100 years and counting
The Arsenal versus Newcastle United history is littered with famous games, but the fixture list in 1893, 1904 and 1919 ensured that it also contains a quite remarkable coincidence as far as milestone games for the Gunners is concerned:
Arsenal made their Football League debut in a Second Division encounter against Newcastle, who were also making their league bow, on 2 September 1893 at the Manor Ground, Plumstead. After just six minutes of play, Arthur Elliott broke through, fed Charlie Booth on the left wing and his cross found Walter Shaw who, with a terrific shot, put the ball into the net just out of Alex Ramsay’s reach. This maiden League goal was met by rapturous applause from the crowd of 10,000. Shortly after the break Woolwich Arsenal went further ahead when, following an impressive solo run from his own half by Booth, Elliott beat Ramsay with a stinging shot. Arsenal eased off allowing Newcastle to press and, after 65 minutes, Tom Crate scored through a melee of players. This goal spurred the Magpies on and Jock Sorley netted shortly afterwards in similar fashion, and the game ended in a 2-2 draw.
It was also the Magpies who played Woolwich Arsenal in the Gunners’ first ever game in the highest echelon on 3 September 1904 at St James’ Park in Division One. This was also the first match in Newcastle’s first ever League title winning campaign. The crowd of 25,000 enthusiastically received both sides and acknowledged Arsenal as a welcome newcomer into the top flight. The champions-elect opened the scoring in the tenth minute when, direct from a corner, Jock Rutherford beat Jimmy Ashcroft in the Woolwich Arsenal goal. Ronald Orr then scored twice in the 62nd and 86th minutes to ensure Newcastle gained a 3-0 win. The game had been well contested; Arsenal, while beaten, certainly did not disgrace themselves in their inaugural match at this level. A big difference between the sides was in front of goal – while Arsenal were hesitant and wasted their chances, Newcastle were clinical.

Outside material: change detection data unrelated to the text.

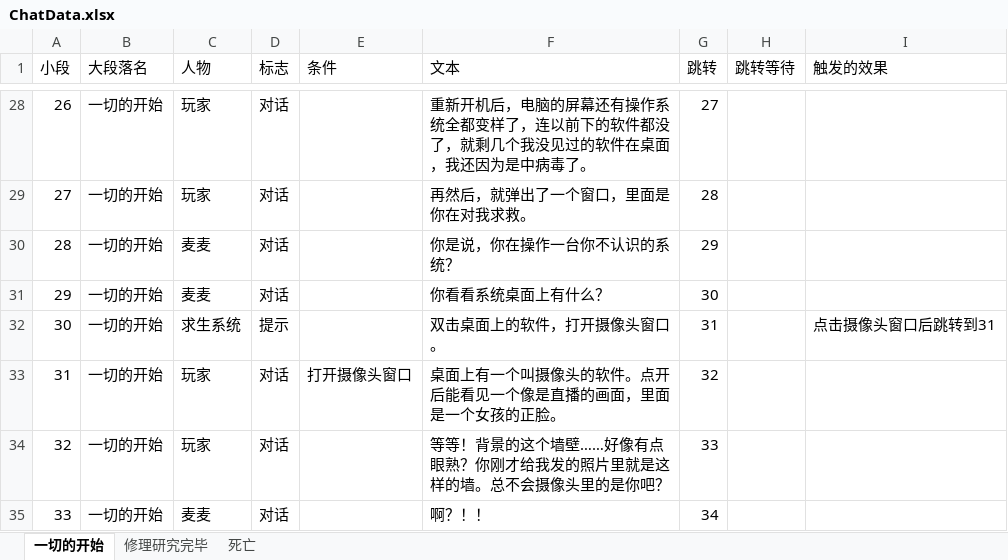
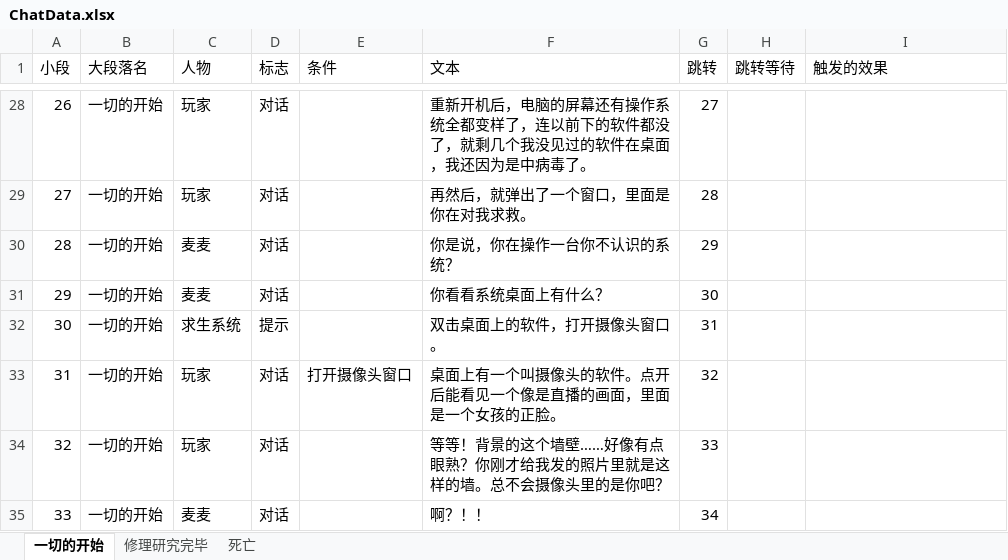
Before and after one commit to Cindyxj1011001101/WindowsSurvival, an Excel workbook: Assets/StreamingAssets/Excel/ChatData.xlsx, sheet 一切的开始, drawn as a sheet; only a part is shown, gaps mark what is left out; values as stored, in another font and other column widths than the file's, no borders; the diff covers the shown part only; the diff names each change by its address in the sheet, - before the commit and + after, or states it on an @@ line.

```diff
--- a/Assets/StreamingAssets/Excel/ChatData.xlsx (sheet 一切的开始)
+++ b/Assets/StreamingAssets/Excel/ChatData.xlsx (sheet 一切的开始)
-I32 (触发的效果): 点击摄像头窗口后跳转到31
+I32 (触发的效果): (empty)
```
Also changed, not shown: 11 edited cells elsewhere in this sheet, sheet 死亡, 3 other files.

The Arsenal’s first game in the 100 year sequence was against Newcastle on 30 August 1919. It was also the first ever top flight game at Highbury, and the first competitive game since World War One ended. This exciting restart to peacetime football led to massive queues at Kings Cross, snaking all the way to St Pancras train station, for the tube to Gillespie Road on the day of the game. The gates had to be shut before kick-off with many thousands still outside. However just prior to kick off some gates were forced open allowing many of the throng outside to push in and gain entrance without paying. The crowd of ‘40,000’ witnessed a tight match which was won in the 25th minute when James Henderson thundered a shot past Ernie Williamson. Henderson had scored with their only meaningful shot of the afternoon allowing Newcastle to take the points back to the North-East with the 1-0 win.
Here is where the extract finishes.